Prompt: Which lines in the records below contain the word "padding"? Copy each of them.

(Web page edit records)

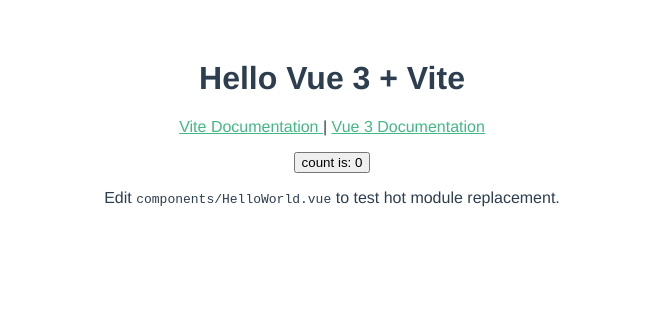
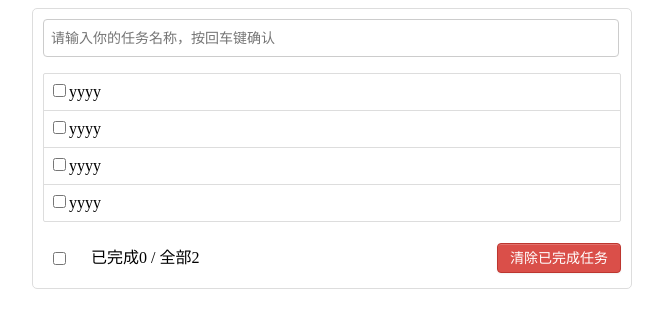
Before and after one commit to 1426098028/Vue3-Vite-TodoList, a Vue app: page / in a window 1280 px wide. Shown: the top 328 px of the page, without its empty margins (308-971 px from the left). Built offline with nearby package versions, Linux system fonts and the light colour scheme.

Commit message:
Vue3-Vite-TodoList v4 静态网页完成

```diff
--- a/src/App.vue
+++ b/src/App.vue
@@ -1,21 +1,73 @@
 <template>
-  <HelloWorld msg="Hello Vue 3 + Vite" />
+ <div class="todo-container">
+    <div class="todo-wrap">
+    <Header />
+  <List />
+  <Footer />
+    </div>
+  </div>
 </template>
+<script>
+import Header from "./components/Header/Header.vue"
+import List from "./components/List/List.vue"
+import Footer from "./components/Footer/Footer.vue"
+import { defineComponent } from "vue"
+export default defineComponent({
+  name:"App",
+  components:{
+Footer,Header,List
+  },
+  setup() {
+    return{
 
-<script setup>
-import HelloWorld from "./components/HelloWorld.vue";
-
-// This starter template is using Vue 3 experimental <script setup> SFCs
-// Check out https://github.com/vuejs/rfcs/blob/master/active-rfcs/0040-script-setup.md
+    }
+  }
+})
 </script>
 
 <style>
-#app {
-  font-family: Avenir, Helvetica, Arial, sans-serif;
-  -webkit-font-smoothing: antialiased;
-  -moz-osx-font-smoothing: grayscale;
+/*base*/
+body {
+  background: #fff;
+}
+
+.btn {
+  display: inline-block;
+  padding: 4px 12px;
+  margin-bottom: 0;
+  font-size: 14px;
+  line-height: 20px;
   text-align: center;
-  color: #2c3e50;
-  margin-top: 60px;
+  vertical-align: middle;
+  cursor: pointer;
+  box-shadow: inset 0 1px 0 rgba(255, 255, 255, 0.2), 0 1px 2px rgba(0, 0, 0, 0.05);
+  border-radius: 4px;
+}
+
+.btn-danger {
+  color: #fff;
+  background-color: #da4f49;
+  border: 1px solid #bd362f;
+}
+
+.btn-danger:hover {
+  color: #fff;
+  background-color: #bd362f;
+}
+
+.btn:focus {
+  outline: none;
+}
+
+
+/*app*/
+.todo-container {
+  width: 600px;
+  margin: 0 auto;
+}
+.todo-container .todo-wrap {
+  padding: 10px;
+  border: 1px solid #ddd;
+  border-radius: 5px;
 }
 </style>
--- /dev/null
+++ b/src/components/Footer/Footer.vue
@@ -0,0 +1,48 @@
+
+<template >
+        <div class="todo-footer">
+        <label>
+          <input type="checkbox"/>
+        </label>
+        <span>
+          <span>已完成0</span> / 全部2
+        </span>
+        <button class="btn btn-danger">清除已完成任务</button>
+      </div>
+</template>
+<script>
+import {defineComponent} from "vue"
+export default defineComponent({
+name:"Footer",
+setup(){
+    return{}
+}
+})
+</script>
+<style>
+    /*footer*/
+.todo-footer {
+  height: 40px;
+  line-height: 40px;
+  padding-left: 6px;
+  margin-top: 5px;
+}
+
+.todo-footer label {
+  display: inline-block;
+  margin-right: 20px;
+  cursor: pointer;
+}
+
+.todo-footer label input {
+  position: relative;
+  top: -1px;
+  vertical-align: middle;
+  margin-right: 5px;
+}
+
+.todo-footer button {
+  float: right;
+  margin-top: 5px;
+}
+</style>
--- /dev/null
+++ b/src/components/Header/Header.vue
@@ -0,0 +1,33 @@
+<template>
+      <div class="todo-header">
+        <input type="text" placeholder="请输入你的任务名称，按回车键确认"/>
+      </div>
+</template>
+<script>
+import{defineComponent} from "vue"
+export default defineComponent({
+name:"Header",
+setup (){
+    return{
+
+    }
+}
+})
+</script>
+<style >
+    /*header*/
+.todo-header input {
+  width: 560px;
+  height: 28px;
+  font-size: 14px;
+  border: 1px solid #ccc;
+  border-radius: 4px;
+  padding: 4px 7px;
+}
+
+.todo-header input:focus {
+  outline: none;
+  border-color: rgba(82, 168, 236, 0.8);
+  box-shadow: inset 0 1px 1px rgba(0, 0, 0, 0.075), 0 0 8px rgba(82, 168, 236, 0.6);
+}
+</style>
--- a/src/components/HelloWorld.vue
+++ /dev/null
@@ -1,35 +0,0 @@
-<template>
-  <h1>{{ msg }}</h1>
-
-  <p>
-    <a href="https://vitejs.dev/guide/features.html" target="_blank">
-      Vite Documentation
-    </a>
-    |
-    <a href="https://v3.vuejs.org/" target="_blank">Vue 3 Documentation</a>
-  </p>
-
-  <button type="button" @click="state.count++">
-    count is: {{ state.count }}
-  </button>
-  <p>
-    Edit
-    <code>components/HelloWorld.vue</code> to test hot module replacement.
-  </p>
-</template>
-
-<script setup>
-import { defineProps, reactive } from 'vue'
-
-defineProps({
-  msg: String
-})
-
-const state = reactive({ count: 0 })
-</script>
-
-<style scoped>
-a {
-  color: #42b983;
-}
-</style>
--- /dev/null
+++ b/src/components/Item/Item.vue
@@ -0,0 +1,77 @@
+<template>
+      <li>
+          <label>
+            <input type="checkbox"/>
+            <span>yyyy</span>
+          </label>
+          <button class="btn btn-danger" style="display:none">删除</button>
+        </li>
+      <li>
+          <label>
+            <input type="checkbox"/>
+            <span>yyyy</span>
+          </label>
+          <button class="btn btn-danger" style="display:none">删除</button>
+        </li>
+      <li>
+          <label>
+            <input type="checkbox"/>
+            <span>yyyy</span>
+          </label>
+          <button class="btn btn-danger" style="display:none">删除</button>
+        </li>
+      <li>
+          <label>
+            <input type="checkbox"/>
+            <span>yyyy</span>
+          </label>
+          <button class="btn btn-danger" style="display:none">删除</button>
+        </li>
+</template>
+<script>
+import {defineComponent} from "vue"
+export default defineComponent({
+    name:"Item",
+    setup(){
+        return{
+
+        }
+    }
+})
+</script>
+<style>
+    /*item*/
+li {
+  list-style: none;
+  height: 36px;
+  line-height: 36px;
+  padding: 0 5px;
+  border-bottom: 1px solid #ddd;
+}
+
+li label {
+  float: left;
+  cursor: pointer;
+}
+
+li label li input {
+  vertical-align: middle;
+  margin-right: 6px;
+  position: relative;
+  top: -1px;
+}
+
+li button {
+  float: right;
+  display: none;
+  margin-top: 3px;
+}
+
+li:before {
+  content: initial;
+}
+
+li:last-child {
+  border-bottom: none;
+}
+</style>
--- /dev/null
+++ b/src/components/List/List.vue
@@ -0,0 +1,40 @@
+<template>
+        <ul class="todo-main">
+      <Item />
+      </ul>
+</template>
+<script>
+import Item from "../Item/Item.vue"
+
+import { defineComponent } from "vue"
+export default defineComponent({
+    name:"List",
+    setup(){
+        return{
+
+        }
+    },
+    components:{
+Item
+    }
+})
+</script>
+<style>
+/*main*/
+.todo-main {
+  margin-left: 0px;
+  border: 1px solid #ddd;
+  border-radius: 2px;
+  padding: 0px;
+}
+
+.todo-empty {
+  height: 40px;
+  line-height: 40px;
+  border: 1px solid #ddd;
+  border-radius: 2px;
+  padding-left: 5px;
+  margin-top: 10px;
+}
+
+</style>
```
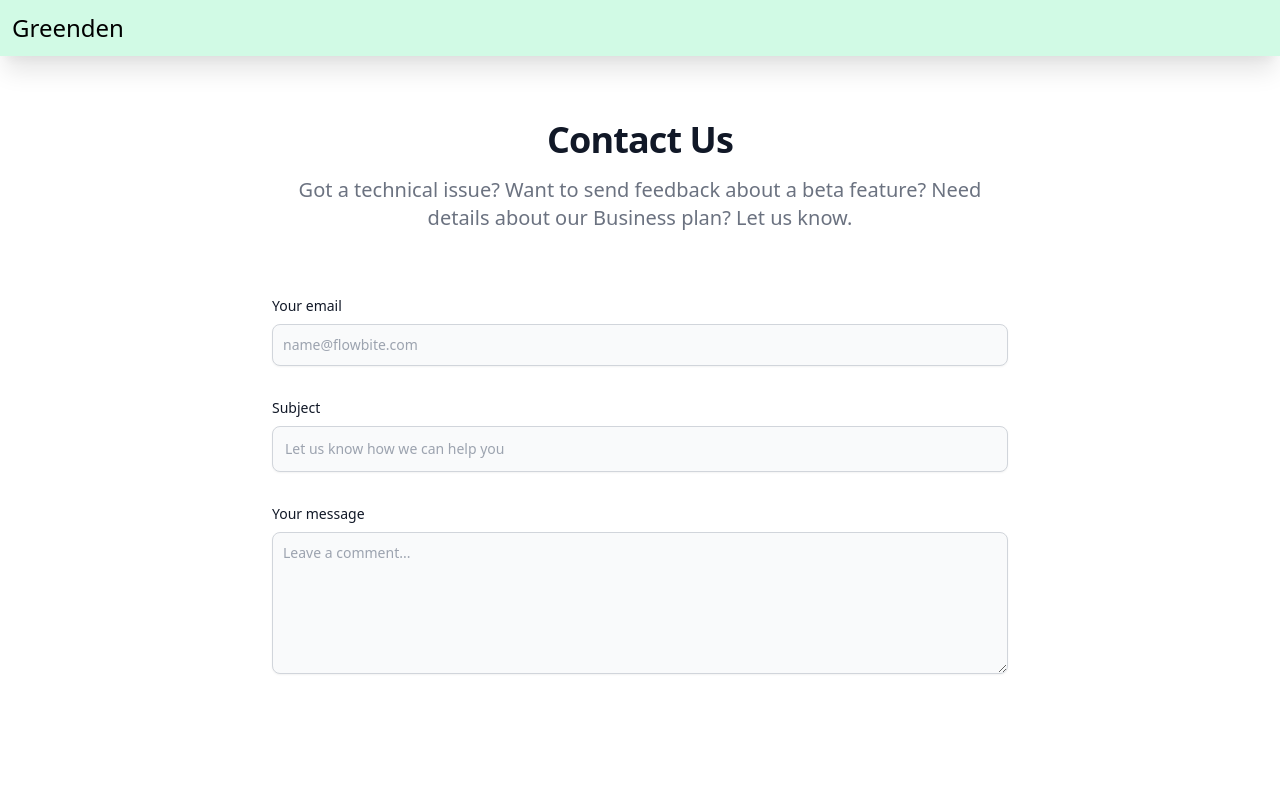
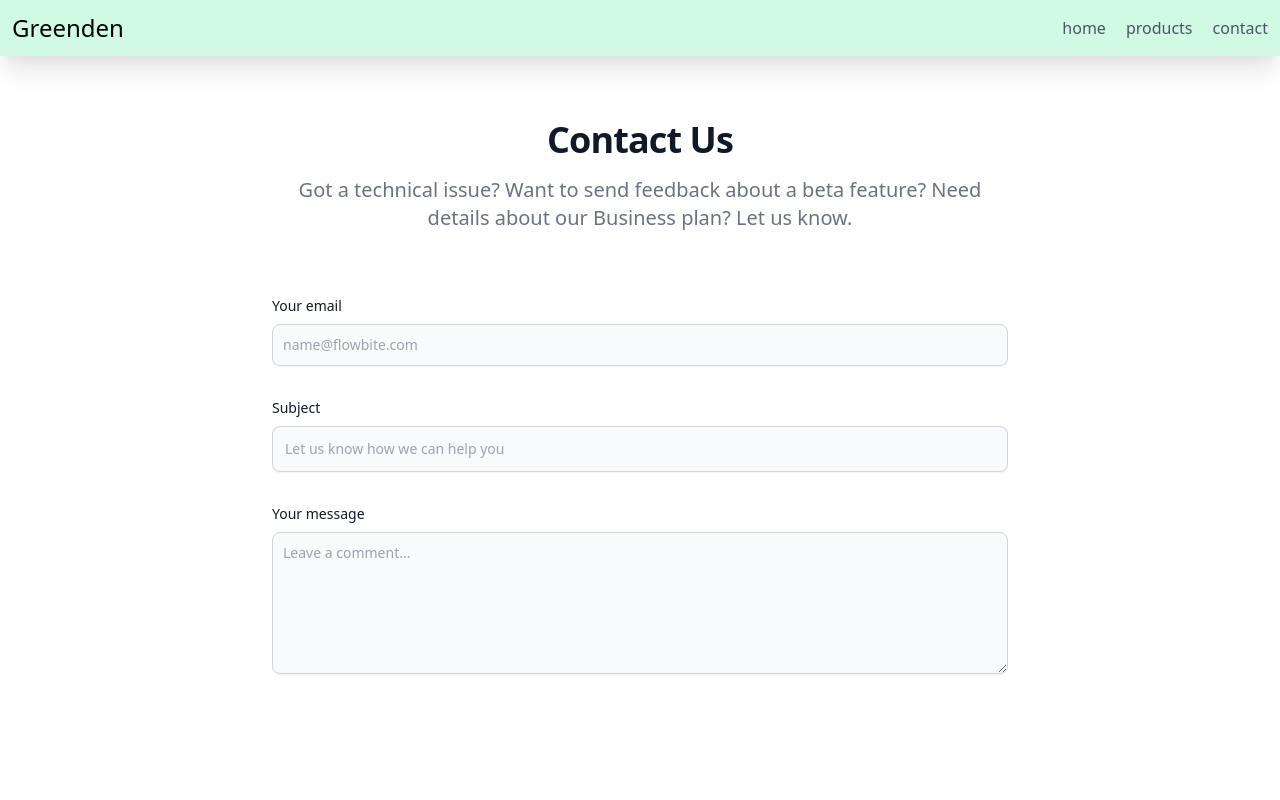
Before and after one commit to Sandhiya2418/greenden-tailwind, a plain HTML site: page contact.html in a window 1280 px wide. Shown: the top 800 px of the page. Drawn offline with nearby package versions, Linux system fonts and the light colour scheme.

Commit message:
linked files

```diff
--- a/contact.html
+++ b/contact.html
@@ -1,7 +1,25 @@
-
 <link rel="stylesheet" href="https://cdn.jsdelivr.net/npm/tailwindcss@2.2.19/dist/tailwind.min.css">
 <nav class="sticky top-0 z-10 flex items-center justify-between p-3 bg-green-100 shadow-xl">
     <h1 class="text-2xl">Greenden</h1>
+
+    <svg xmlns="http://www.w3.org/2000/svg" viewBox="0 0 24 24" fill="currentColor" class="w-5 h-5 size-6 md:hidden" >
+        <path fill-rule="evenodd" d="M3 6.75A.75.75 0 0 1 3.75 6h16.5a.75.75 0 0 1 0 1.5H3.75A.75.75 0 0 1 3 6.75ZM3 12a.75.75 0 0 1 .75-.75h16.5a.75.75 0 0 1 0 1.5H3.75A.75.75 0 0 1 3 12Zm0 5.25a.75.75 0 0 1 .75-.75h16.5a.75.75 0 0 1 0 1.5H3.75a.75.75 0 0 1-.75-.75Z" clip-rule="evenodd" />
+      </svg>
+
+
+
+    <ul class="flex hidden gap-5 text-gray-600 md:flex">
+        <li>
+            <a class="hover:underline hover:text-black" href="index.html">home</a>
+        </li>
+        <li>
+            <a class="hover:underline hover:text-black" href="#">products</a>
+        </li>
+        <li>
+            <a class="hover:underline hover:text-black" href="contact.html">contact</a>
+        </li>
+    </ul>
+
 </nav>
 <section class="bg-white dark:bg-gray-900">
     <div class="max-w-screen-md px-4 py-8 mx-auto lg:py-16">
```
Also changed, not shown: index.html (+1 -1 lines).
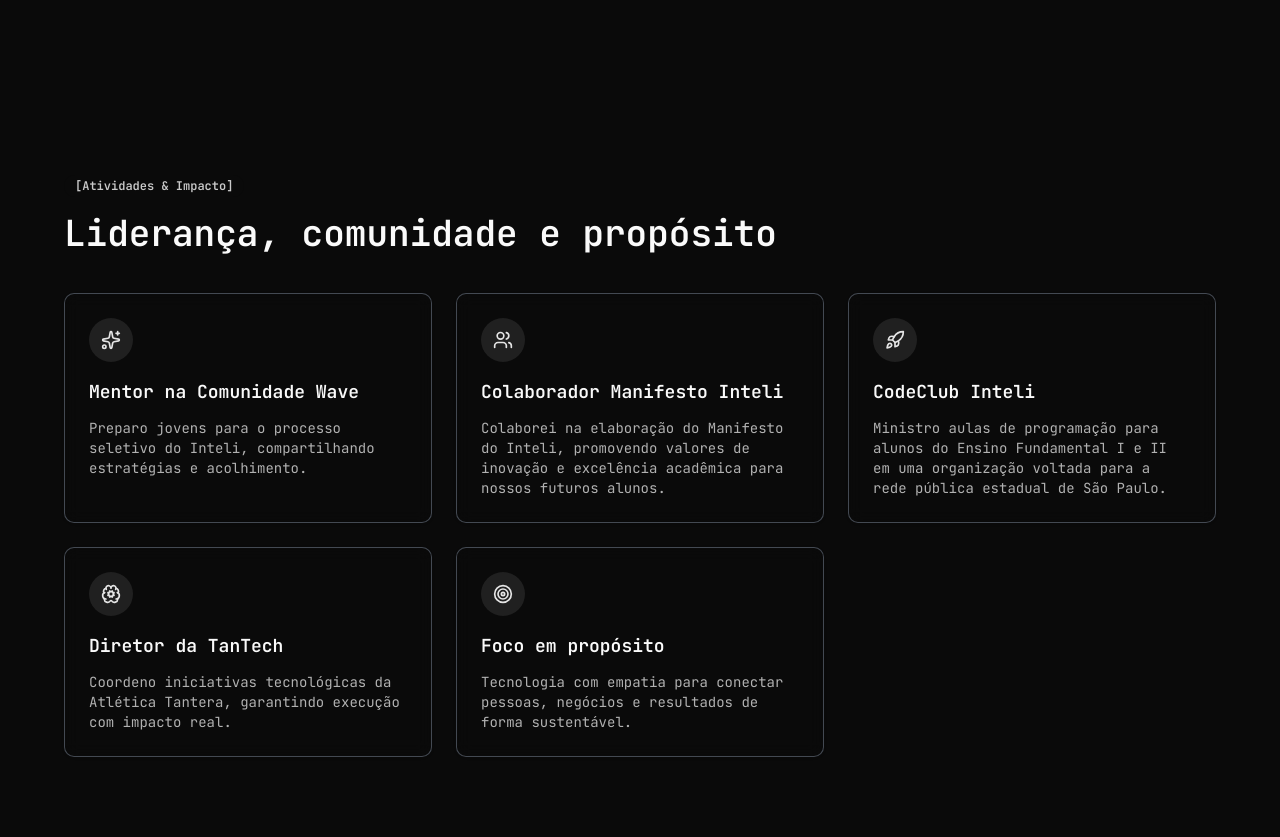
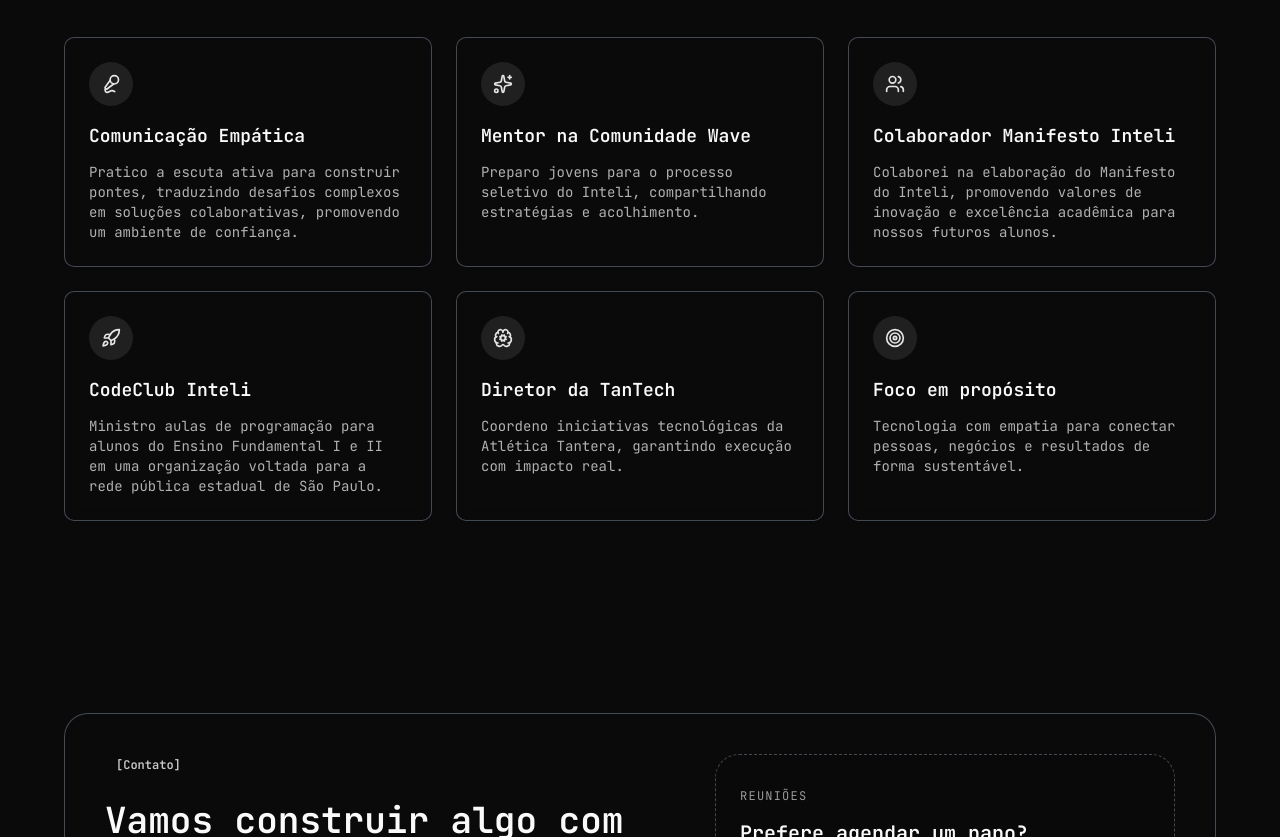
Before and after one commit to souzajv/portfolio-v2, a Next.js app: page / in a window 1280 px wide. Shown: the part 5421-6258 px from the top of the page. Built offline with nearby package versions, Linux system fonts and the light colour scheme.

Commit message:
feat: adicionar mais um card em atividades

```diff
--- a/app/page.tsx
+++ b/app/page.tsx
@@ -27,7 +27,8 @@
   Sparkles,
   Target,
   TrendingUp,
-  Users
+  Users,
+  Mic2
 } from 'lucide-react';
 import PillNav, { type PillNavItem } from '@/components/PillNav';
 import TiltedCard from '@/components/TiltedCard';
@@ -343,6 +344,11 @@
 
 const impactItems: ImpactItem[] = [
   {
+    title: 'Comunicação Empática',
+    description: 'Pratico a escuta ativa para construir pontes, traduzindo desafios complexos em soluções colaborativas, promovendo um ambiente de confiança.',
+    icon: Mic2
+  },
+  {
     title: 'Mentor na Comunidade Wave',
     description: 'Preparo jovens para o processo seletivo do Inteli, compartilhando estratégias e acolhimento.',
     icon: Sparkles
@@ -366,7 +372,7 @@
     title: 'Foco em propósito',
     description: 'Tecnologia com empatia para conectar pessoas, negócios e resultados de forma sustentável.',
     icon: Target
-  }
+  },
 ];
 
 const careerTimeline = experiencesData.map(experience => ({
--- a/components/ui/timeline.tsx
+++ b/components/ui/timeline.tsx
@@ -61,22 +61,22 @@
         </p>
       </div>
 
-      <div ref={ref} className="relative max-w-7xl mx-auto pb-20 mt-[-80px]">
+      <div ref={ref} className="relative max-w-7xl mx-auto pb-14">
         {data.map((item, index) => (
           <div
             key={index}
-            className="flex justify-start pt-10 md:pt-40 md:gap-10"
+            className={cn("flex justify-start md:gap-10", index === 0 ? "pt-10" : "md:pt-28 pt-10")}
           >
             <div className="sticky flex flex-col md:flex-row z-40 items-center top-40 self-start max-w-xs lg:max-w-sm md:w-full">
               <div className="h-10 absolute left-3 md:left-3 w-10 rounded-full bg-background flex items-center justify-center">
                 <div className="h-4 w-4 rounded-full border border-(--stroke-color) bg-border p-2" />
               </div>
-              <h3 className="hidden md:block text-xl md:pl-20 md:text-5xl font-bold text-muted-foreground ">
+              <h3 className="hidden md:block text-xl md:pl-20 md:text-5xl font-bold text-muted-foreground">
                 {item.title}
               </h3>
             </div>
 
-            <div className="relative pl-20 pr-4 md:pl-4 w-full">
+            <div className="relative pl-20 pr-4 md:pl-4 w-full ">
               <h3 className="md:hidden block text-2xl mb-4 text-left font-bold text-muted-foreground">
                 {item.subtitle}
               </h3>
```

Task output:
+  padding: 4px 12px;
+  padding: 10px;
+  padding-left: 6px;
+  padding: 4px 7px;
+  padding: 0 5px;
+  padding: 0px;
+  padding-left: 5px;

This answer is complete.